As I began my deconstruction journey, I started asking a lot of questions. I had so many that I organized them with a Trello board. As I studied the board, one of the questions leaped from the screen:

Is the Bible inerrant and infallible?

Preachers and teachers had answered “YES!!!” my entire life. But for a brief summer encounter with wonderful people who practiced what the same preachers and teachers called “demonic religions,” it was difficult to hear anything else. At least this was my experience growing up in the buckle of the Bible Belt.

The more I reflected on my spiritual journey, the more I realized that my entire worldview was a house of cards built on the foundation of biblical inerrancy and infallibility.

Definitively answering this question would be the beginning and the end of my deconstruction journey.

Fortunately, about that time, an acquaintance recommended two books that for me became like maps to buried treasure:

The Bible Tells Me So by Pete Enns

Pete dismantles the idea that the Bible is something that we need to defend, directly contradicting the endlessly repeating exhortation of my now estranged conservative Christian friends. As the late Rachel Held Evans so beautifully wrote, “Enns…teaches us to love it for what it is, not for what we try to make it.”

What is the Bible by Rob Bell

I was excited to read Rob Bell for the first time. Why? Because those same pastors and friends had continually warned me to stay away from Rob’s “heretical teachings.” What I learned from this book is that the Bible is not an instruction manual from God. Rather, it is a distinctly human book - a story of a people and their unfolding understanding of themselves and who they believed God to be.

Neither of these books directly confront my question. Not really. But they did help me decide to keep my Bible on the shelf and out of the trash.

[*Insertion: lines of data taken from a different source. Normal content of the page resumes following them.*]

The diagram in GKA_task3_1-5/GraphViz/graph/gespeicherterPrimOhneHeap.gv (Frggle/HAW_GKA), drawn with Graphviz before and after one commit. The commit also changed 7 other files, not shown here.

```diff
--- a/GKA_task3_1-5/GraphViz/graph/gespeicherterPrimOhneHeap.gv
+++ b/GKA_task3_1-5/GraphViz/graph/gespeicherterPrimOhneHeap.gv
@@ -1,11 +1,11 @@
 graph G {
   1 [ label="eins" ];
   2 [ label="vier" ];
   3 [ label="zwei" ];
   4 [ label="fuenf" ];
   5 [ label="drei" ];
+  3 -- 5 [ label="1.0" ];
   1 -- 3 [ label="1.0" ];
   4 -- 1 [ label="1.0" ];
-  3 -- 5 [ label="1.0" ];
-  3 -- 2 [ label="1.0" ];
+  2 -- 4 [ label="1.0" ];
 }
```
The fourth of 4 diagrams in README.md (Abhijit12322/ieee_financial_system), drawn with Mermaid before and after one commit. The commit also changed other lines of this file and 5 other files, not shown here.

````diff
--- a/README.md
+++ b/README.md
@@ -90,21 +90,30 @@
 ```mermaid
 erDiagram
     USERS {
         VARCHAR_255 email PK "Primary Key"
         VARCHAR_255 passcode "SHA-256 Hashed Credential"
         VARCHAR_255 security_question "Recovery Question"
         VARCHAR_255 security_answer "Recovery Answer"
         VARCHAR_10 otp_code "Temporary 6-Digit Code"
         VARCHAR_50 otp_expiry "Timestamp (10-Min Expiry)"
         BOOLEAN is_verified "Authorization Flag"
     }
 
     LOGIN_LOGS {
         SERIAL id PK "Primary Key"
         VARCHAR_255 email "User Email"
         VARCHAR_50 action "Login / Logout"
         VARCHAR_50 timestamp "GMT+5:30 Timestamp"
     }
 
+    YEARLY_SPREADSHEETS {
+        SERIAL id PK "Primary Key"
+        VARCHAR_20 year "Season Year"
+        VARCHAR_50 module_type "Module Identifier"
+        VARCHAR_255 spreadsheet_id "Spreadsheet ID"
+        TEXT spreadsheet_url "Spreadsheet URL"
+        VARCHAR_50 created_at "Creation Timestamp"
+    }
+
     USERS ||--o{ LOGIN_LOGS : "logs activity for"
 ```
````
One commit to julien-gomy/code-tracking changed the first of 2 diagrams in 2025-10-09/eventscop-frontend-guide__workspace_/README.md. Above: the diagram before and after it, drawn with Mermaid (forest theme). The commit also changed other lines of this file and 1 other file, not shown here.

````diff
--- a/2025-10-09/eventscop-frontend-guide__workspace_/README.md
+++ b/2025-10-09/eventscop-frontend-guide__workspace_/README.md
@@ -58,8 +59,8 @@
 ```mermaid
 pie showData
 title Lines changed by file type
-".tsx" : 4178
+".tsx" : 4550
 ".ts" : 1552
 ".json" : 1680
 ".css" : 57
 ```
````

Because they taught me the Bible isn’t a plan for your life, a love letter, or any other tired cliche. Rather, it is a story like any other human story, one that invites us to ask it questions, reflect on its answers, and use what we learn to become better versions of ourselves.